* Exercise requirements
For each line below that includes the string "Prepare", show the whole line.

*** Excerpted data Section Begins ***

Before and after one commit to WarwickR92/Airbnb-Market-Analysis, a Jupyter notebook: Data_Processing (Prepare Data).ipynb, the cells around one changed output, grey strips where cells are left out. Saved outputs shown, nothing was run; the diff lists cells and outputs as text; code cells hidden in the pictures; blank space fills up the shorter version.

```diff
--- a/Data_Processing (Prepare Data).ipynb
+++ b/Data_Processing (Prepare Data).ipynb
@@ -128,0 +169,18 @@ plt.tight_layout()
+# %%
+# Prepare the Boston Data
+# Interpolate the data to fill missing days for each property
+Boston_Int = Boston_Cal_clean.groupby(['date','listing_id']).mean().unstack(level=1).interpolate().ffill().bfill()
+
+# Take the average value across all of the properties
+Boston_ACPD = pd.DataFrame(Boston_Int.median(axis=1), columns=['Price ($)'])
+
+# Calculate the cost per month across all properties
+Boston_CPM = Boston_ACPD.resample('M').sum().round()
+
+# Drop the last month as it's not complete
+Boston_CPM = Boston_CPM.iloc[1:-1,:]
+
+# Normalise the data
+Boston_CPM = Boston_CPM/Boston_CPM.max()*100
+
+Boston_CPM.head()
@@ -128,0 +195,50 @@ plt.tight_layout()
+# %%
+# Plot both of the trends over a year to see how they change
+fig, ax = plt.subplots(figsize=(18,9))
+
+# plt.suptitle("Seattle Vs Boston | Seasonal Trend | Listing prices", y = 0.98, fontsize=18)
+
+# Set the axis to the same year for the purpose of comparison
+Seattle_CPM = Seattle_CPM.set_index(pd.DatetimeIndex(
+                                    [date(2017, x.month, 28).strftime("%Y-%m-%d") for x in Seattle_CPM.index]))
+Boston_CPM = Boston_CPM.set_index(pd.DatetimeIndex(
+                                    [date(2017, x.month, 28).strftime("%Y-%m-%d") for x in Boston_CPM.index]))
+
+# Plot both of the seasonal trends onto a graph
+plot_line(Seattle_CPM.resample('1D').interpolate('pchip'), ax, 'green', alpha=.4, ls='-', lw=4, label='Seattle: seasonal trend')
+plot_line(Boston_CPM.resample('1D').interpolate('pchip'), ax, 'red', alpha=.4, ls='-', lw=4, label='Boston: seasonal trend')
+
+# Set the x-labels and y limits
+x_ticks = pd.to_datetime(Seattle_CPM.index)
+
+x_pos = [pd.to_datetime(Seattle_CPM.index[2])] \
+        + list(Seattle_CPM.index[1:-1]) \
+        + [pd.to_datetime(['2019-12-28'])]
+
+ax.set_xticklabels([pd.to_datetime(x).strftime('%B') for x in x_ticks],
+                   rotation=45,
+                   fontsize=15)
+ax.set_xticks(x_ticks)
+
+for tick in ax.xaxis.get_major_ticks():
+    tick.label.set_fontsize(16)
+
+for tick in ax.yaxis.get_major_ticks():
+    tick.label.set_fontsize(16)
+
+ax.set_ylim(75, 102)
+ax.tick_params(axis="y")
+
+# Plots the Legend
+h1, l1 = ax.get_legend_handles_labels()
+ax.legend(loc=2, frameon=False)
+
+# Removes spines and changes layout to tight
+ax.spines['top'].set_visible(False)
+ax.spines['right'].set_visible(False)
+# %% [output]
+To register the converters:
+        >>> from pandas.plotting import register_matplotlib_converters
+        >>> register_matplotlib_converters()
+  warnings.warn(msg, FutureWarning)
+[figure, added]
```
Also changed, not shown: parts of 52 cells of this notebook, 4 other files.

*** Excerpted data Section Ends ***

* Result
Before and after one commit to WarwickR92/Airbnb-Market-Analysis, a Jupyter notebook: Data_Processing (Prepare Data).ipynb, the cells around one changed output, grey strips where cells are left out. Saved outputs shown, nothing was run; the diff lists cells and outputs as text; code cells hidden in the pictures; blank space fills up the shorter version.
--- a/Data_Processing (Prepare Data).ipynb
+++ b/Data_Processing (Prepare Data).ipynb
+# Prepare the Boston Data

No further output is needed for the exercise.